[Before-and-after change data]
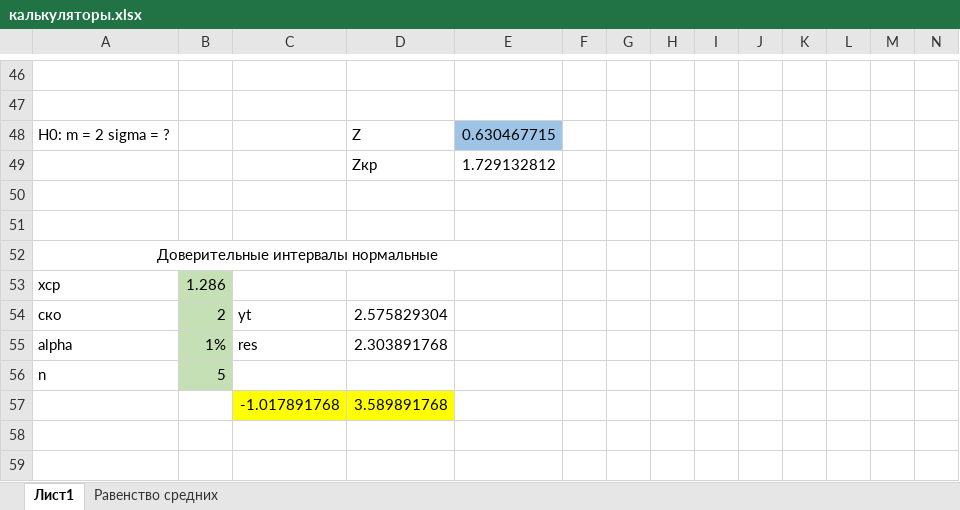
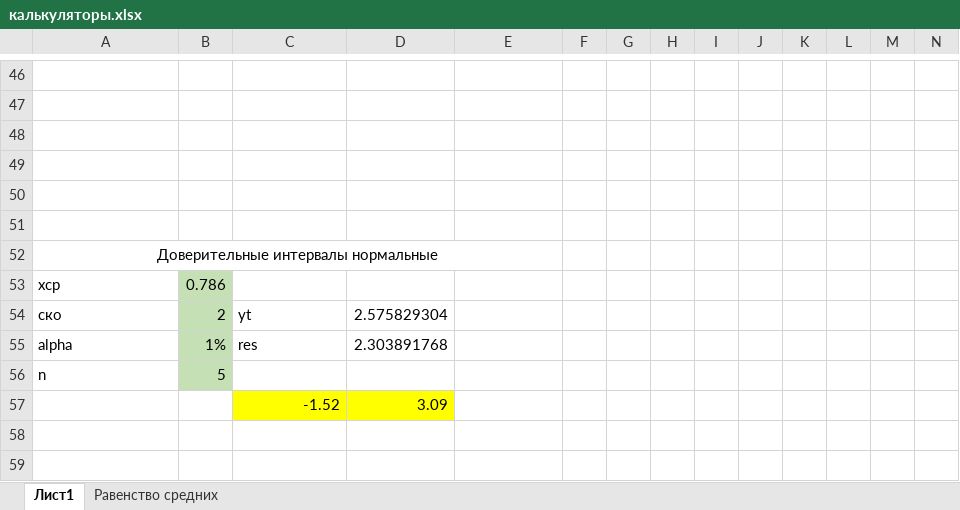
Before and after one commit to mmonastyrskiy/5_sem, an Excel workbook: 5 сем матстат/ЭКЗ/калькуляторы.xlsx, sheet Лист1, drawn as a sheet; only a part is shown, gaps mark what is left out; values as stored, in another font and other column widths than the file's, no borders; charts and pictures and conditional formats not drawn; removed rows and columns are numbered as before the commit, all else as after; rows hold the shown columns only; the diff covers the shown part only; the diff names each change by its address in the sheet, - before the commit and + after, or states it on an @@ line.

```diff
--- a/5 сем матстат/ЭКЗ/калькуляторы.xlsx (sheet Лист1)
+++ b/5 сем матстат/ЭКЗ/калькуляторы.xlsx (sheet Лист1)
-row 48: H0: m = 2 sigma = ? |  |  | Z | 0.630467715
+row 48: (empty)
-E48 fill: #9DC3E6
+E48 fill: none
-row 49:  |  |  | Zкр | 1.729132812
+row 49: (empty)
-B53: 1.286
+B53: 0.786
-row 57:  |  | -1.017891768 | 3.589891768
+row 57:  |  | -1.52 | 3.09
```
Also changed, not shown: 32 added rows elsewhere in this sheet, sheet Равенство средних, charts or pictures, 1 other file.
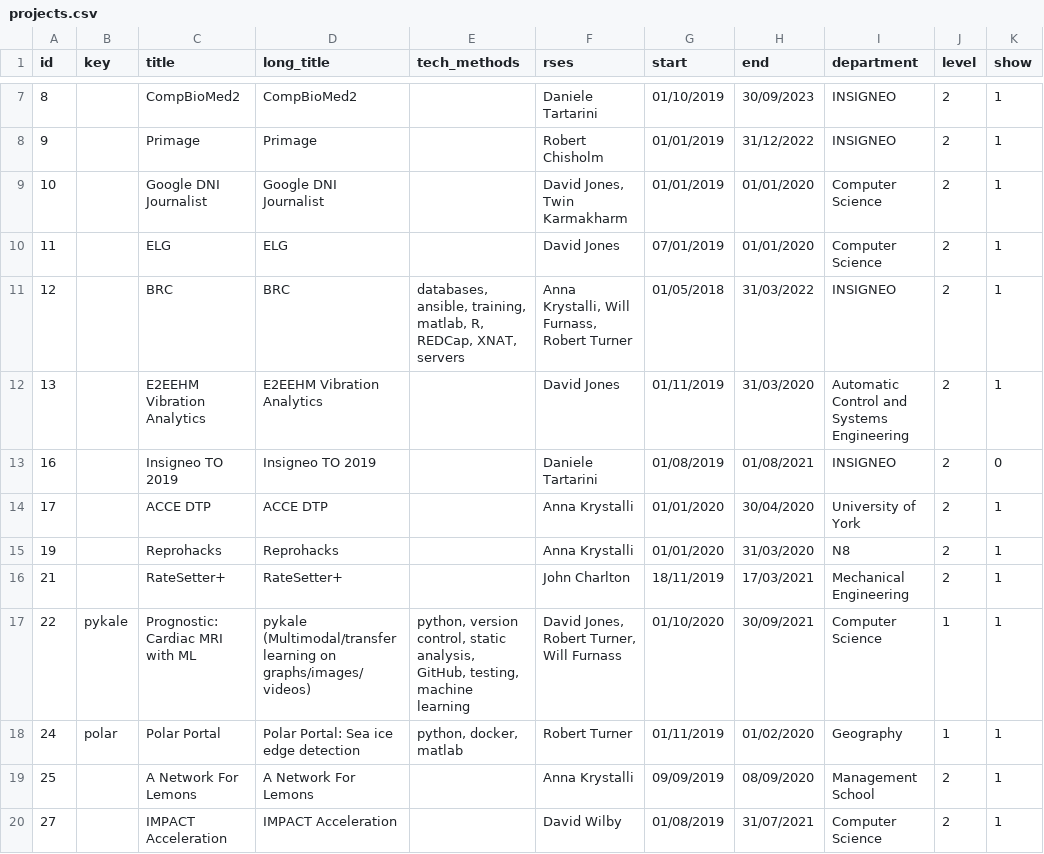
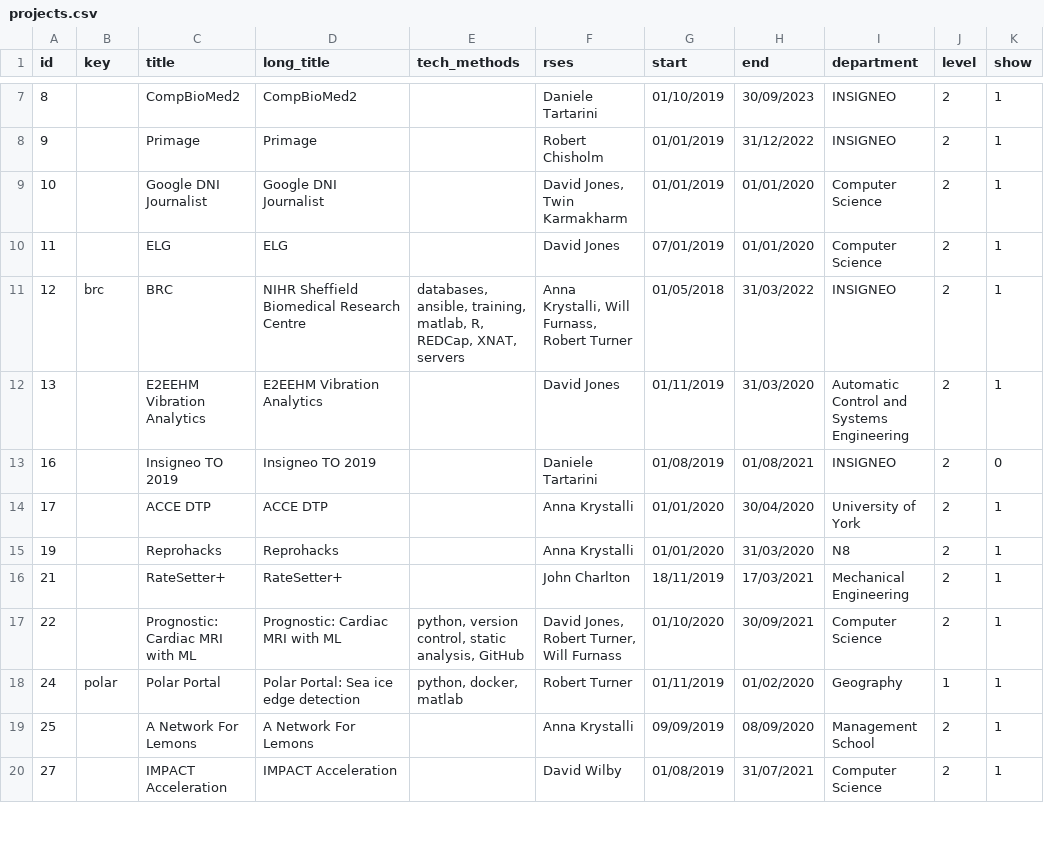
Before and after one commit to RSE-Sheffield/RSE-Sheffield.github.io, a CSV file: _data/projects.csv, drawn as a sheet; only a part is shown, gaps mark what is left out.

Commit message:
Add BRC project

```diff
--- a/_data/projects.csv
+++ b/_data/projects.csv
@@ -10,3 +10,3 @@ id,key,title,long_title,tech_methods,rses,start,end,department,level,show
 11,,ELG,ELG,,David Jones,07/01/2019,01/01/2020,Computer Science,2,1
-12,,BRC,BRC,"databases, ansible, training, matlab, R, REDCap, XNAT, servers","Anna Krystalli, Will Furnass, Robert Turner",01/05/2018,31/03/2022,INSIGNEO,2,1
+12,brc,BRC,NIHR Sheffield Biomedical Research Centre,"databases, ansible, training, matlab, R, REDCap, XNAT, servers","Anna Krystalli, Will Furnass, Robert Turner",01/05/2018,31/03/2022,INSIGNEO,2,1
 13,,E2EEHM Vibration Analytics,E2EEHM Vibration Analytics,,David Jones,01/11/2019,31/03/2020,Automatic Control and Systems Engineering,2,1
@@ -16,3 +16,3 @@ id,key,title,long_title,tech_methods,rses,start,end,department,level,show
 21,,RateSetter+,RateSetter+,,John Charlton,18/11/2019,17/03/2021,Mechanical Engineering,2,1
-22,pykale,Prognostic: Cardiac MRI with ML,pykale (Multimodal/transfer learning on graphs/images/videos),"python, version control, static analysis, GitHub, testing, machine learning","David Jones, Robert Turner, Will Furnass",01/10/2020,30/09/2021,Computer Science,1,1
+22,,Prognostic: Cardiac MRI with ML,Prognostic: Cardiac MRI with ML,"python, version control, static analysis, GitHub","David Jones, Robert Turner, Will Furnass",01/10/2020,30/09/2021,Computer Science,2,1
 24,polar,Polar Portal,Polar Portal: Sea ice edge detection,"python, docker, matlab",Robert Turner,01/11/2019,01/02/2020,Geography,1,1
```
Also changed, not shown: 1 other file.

▸ **TASK REQUIREMENTS**
Repeat the records in full, precisely, and keep the pictures out.

▸ **WORKED SOLUTION**
Before and after one commit to mmonastyrskiy/5_sem, an Excel workbook: 5 сем матстат/ЭКЗ/калькуляторы.xlsx, sheet Лист1, drawn as a sheet; only a part is shown, gaps mark what is left out; values as stored, in another font and other column widths than the file's, no borders; charts and pictures and conditional formats not drawn; removed rows and columns are numbered as before the commit, all else as after; rows hold the shown columns only; the diff covers the shown part only; the diff names each change by its address in the sheet, - before the commit and + after, or states it on an @@ line.

```diff
--- a/5 сем матстат/ЭКЗ/калькуляторы.xlsx (sheet Лист1)
+++ b/5 сем матстат/ЭКЗ/калькуляторы.xlsx (sheet Лист1)
-row 48: H0: m = 2 sigma = ? |  |  | Z | 0.630467715
+row 48: (empty)
-E48 fill: #9DC3E6
+E48 fill: none
-row 49:  |  |  | Zкр | 1.729132812
+row 49: (empty)
-B53: 1.286
+B53: 0.786
-row 57:  |  | -1.017891768 | 3.589891768
+row 57:  |  | -1.52 | 3.09
```
Also changed, not shown: 32 added rows elsewhere in this sheet, sheet Равенство средних, charts or pictures, 1 other file.
Before and after one commit to RSE-Sheffield/RSE-Sheffield.github.io, a CSV file: _data/projects.csv, drawn as a sheet; only a part is shown, gaps mark what is left out.

Commit message:
Add BRC project

```diff
--- a/_data/projects.csv
+++ b/_data/projects.csv
@@ -10,3 +10,3 @@ id,key,title,long_title,tech_methods,rses,start,end,department,level,show
 11,,ELG,ELG,,David Jones,07/01/2019,01/01/2020,Computer Science,2,1
-12,,BRC,BRC,"databases, ansible, training, matlab, R, REDCap, XNAT, servers","Anna Krystalli, Will Furnass, Robert Turner",01/05/2018,31/03/2022,INSIGNEO,2,1
+12,brc,BRC,NIHR Sheffield Biomedical Research Centre,"databases, ansible, training, matlab, R, REDCap, XNAT, servers","Anna Krystalli, Will Furnass, Robert Turner",01/05/2018,31/03/2022,INSIGNEO,2,1
 13,,E2EEHM Vibration Analytics,E2EEHM Vibration Analytics,,David Jones,01/11/2019,31/03/2020,Automatic Control and Systems Engineering,2,1
@@ -16,3 +16,3 @@ id,key,title,long_title,tech_methods,rses,start,end,department,level,show
 21,,RateSetter+,RateSetter+,,John Charlton,18/11/2019,17/03/2021,Mechanical Engineering,2,1
-22,pykale,Prognostic: Cardiac MRI with ML,pykale (Multimodal/transfer learning on graphs/images/videos),"python, version control, static analysis, GitHub, testing, machine learning","David Jones, Robert Turner, Will Furnass",01/10/2020,30/09/2021,Computer Science,1,1
+22,,Prognostic: Cardiac MRI with ML,Prognostic: Cardiac MRI with ML,"python, version control, static analysis, GitHub","David Jones, Robert Turner, Will Furnass",01/10/2020,30/09/2021,Computer Science,2,1
 24,polar,Polar Portal,Polar Portal: Sea ice edge detection,"python, docker, matlab",Robert Turner,01/11/2019,01/02/2020,Geography,1,1
```
Also changed, not shown: 1 other file.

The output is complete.